It might be possible to charge a car purchase on a credit card – but is it a good option?
What is a cash advance fee?
A cash advance fee is a charge by the bank for using a credit card to obtain cash. This fee can be stated in terms of a flat per-transaction fee or a percentage of the amount of the cash advance. Banks may limit the amount that can be charged to a specific dollar total, and they may deduct the fee directly from the cash advance at the time the money is received or post the fee to your bill on the day you received the advance.
The cost of a cash advance is also higher because there is generally no grace period. Interest accrues from the moment the money is withdrawn.
Cash advances are a type of short-term loan that you take against your own credit limit to pay for something in the immediate future.

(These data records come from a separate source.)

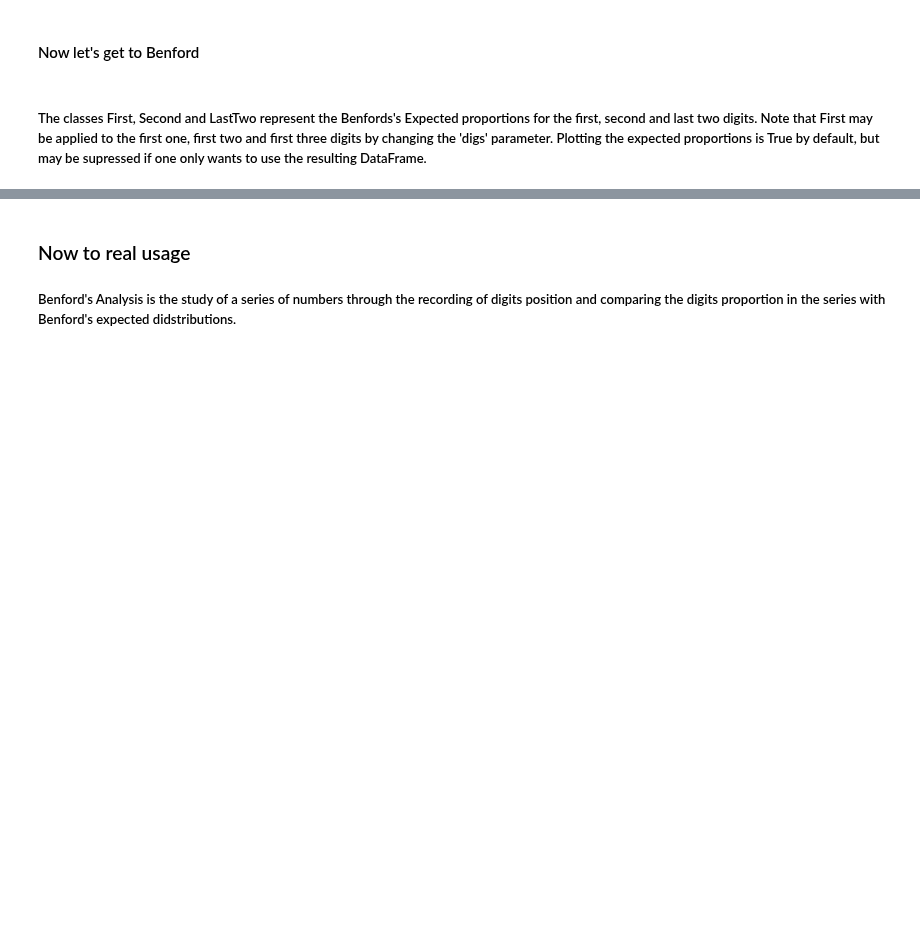
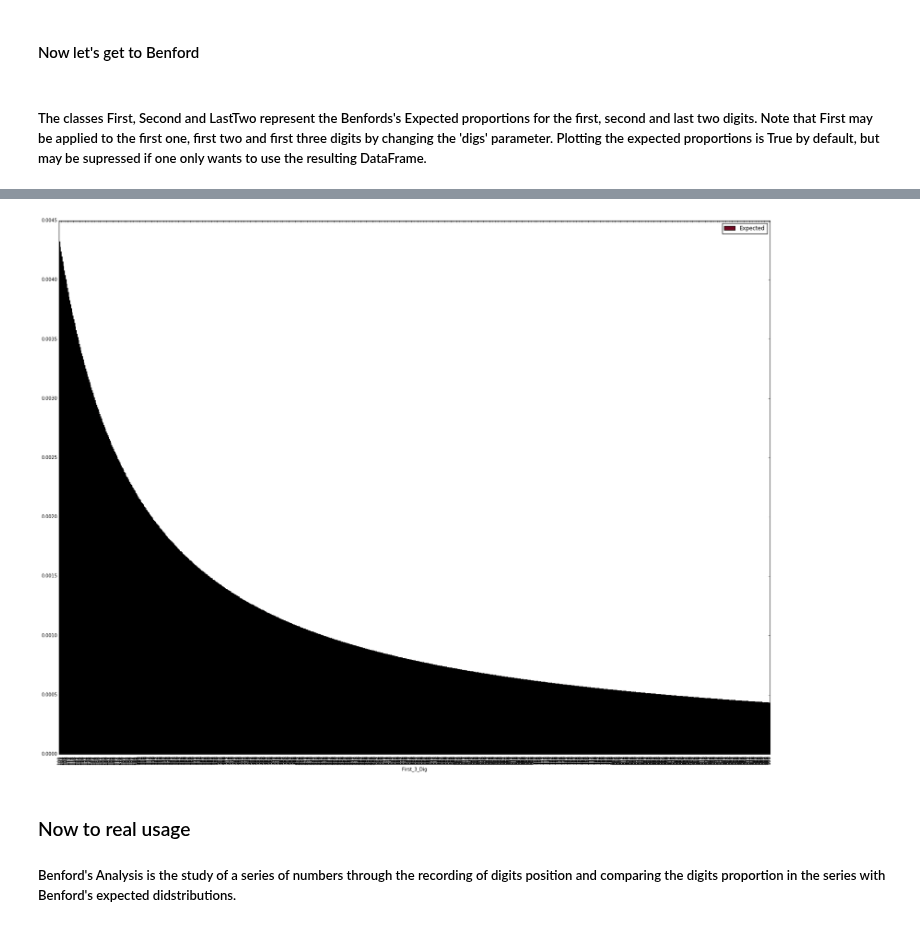
Before and after one commit to milcent/benford_py, a Jupyter notebook: Getting Started with Benford for Python.ipynb, the cells around one changed output, grey strips where cells are left out. Drawn from its saved outputs; the diff is of its cells as text; code cells hidden in the pictures; blank space fills up the shorter version.

```diff
--- a/Getting Started with Benford for Python.ipynb
+++ b/Getting Started with Benford for Python.ipynb
@@ -64,3 +84,7 @@ l2d = bf.LastTwo()
+# %%
+f2d = bf.First(3)
+# %% [output]
+[figure, added]
 # %% [markdown]
 ### Now to real usage
 ##### Benford's Analysis is the study of a series of numbers through the recording of digits position and comparing the digits proportion in the series with Benford's expected didstributions.
```
Also changed, not shown: parts of 9 cells of this notebook, 1 other file.
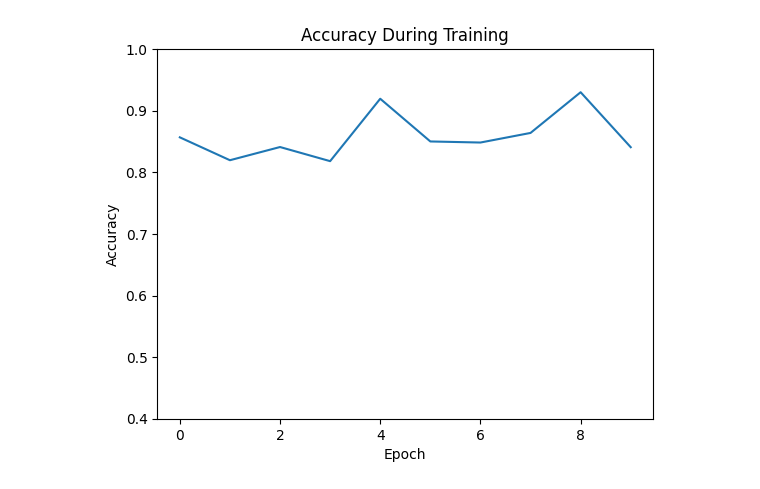
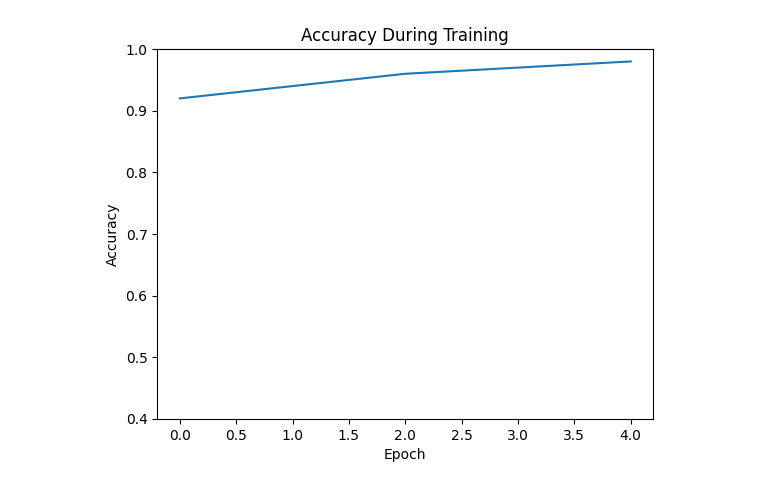
Before and after one commit to ainaluis/TAEDBretxaDigital, a Jupyter notebook: graficos.ipynb, the cells around one changed output. Cells and saved outputs as stored; diff of their text form; code cells hidden in the pictures.

```diff
--- a/graficos.ipynb
+++ b/graficos.ipynb
@@ -1,25 +1,25 @@
 # %%
 import matplotlib.pyplot as plt
 import numpy as np
 from sklearn.preprocessing import minmax_scale
 
 
 # supongamos que tiene una lista de precisión para cada epoch
 accuracy = [0.92, 0.94, 0.96, 0.97, 0.98]
 
 # graficar la precisión
-plt.plot(accuracy_list)
+plt.plot(accuracy)
 
 # agregar etiquetas de eje x e y y título
 plt.xlabel('Epoch')
 plt.ylabel('Accuracy')
 plt.ylim(0.4, 1.0)
 plt.title('Accuracy During Training')
 
 # mostrar la gráfica resultante
 plt.show()
 # %% [output]
-[figure, old version]
+[figure, new version]
 # %%
 import random
 
```
Also changed, not shown: parts of 6 cells of this notebook, 15 other files.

The difference between a cash advance, which is against credit, and another short-term loan, which is typically issued against equity, is the interest rate and associated fees for taking the advance.
Credit card companies want to make sure that they’re going to get their money back when you take out cash against your credit line.
If there weren’t high fees and penalties associated with cash advances, the situation would be beneficial for consumers but detrimental to credit card companies.
Cash advance fee example
Getting a cash advance is as simple as walking up to an ATM and swiping your credit card instead of your debit card. While this seems like an easy solution to an unexpected expense somewhere that doesn’t take credit cards, the penalties associated with a cash advance are not always worth the immediate benefit.
For example, the fee may be expressed as “2%/$10.” This means that the cash advance fee will be the greater of 2 percent of the cash advance amount or $10.
Additionally, many cards cap your withdrawal amount at a few hundred dollars and don’t allow you to take your full credit limit in cash. An alternative form of savings is a much better option for emergencies.
Is a cash advance your best option for access to funds? Learn more about the choices you have for making this decision.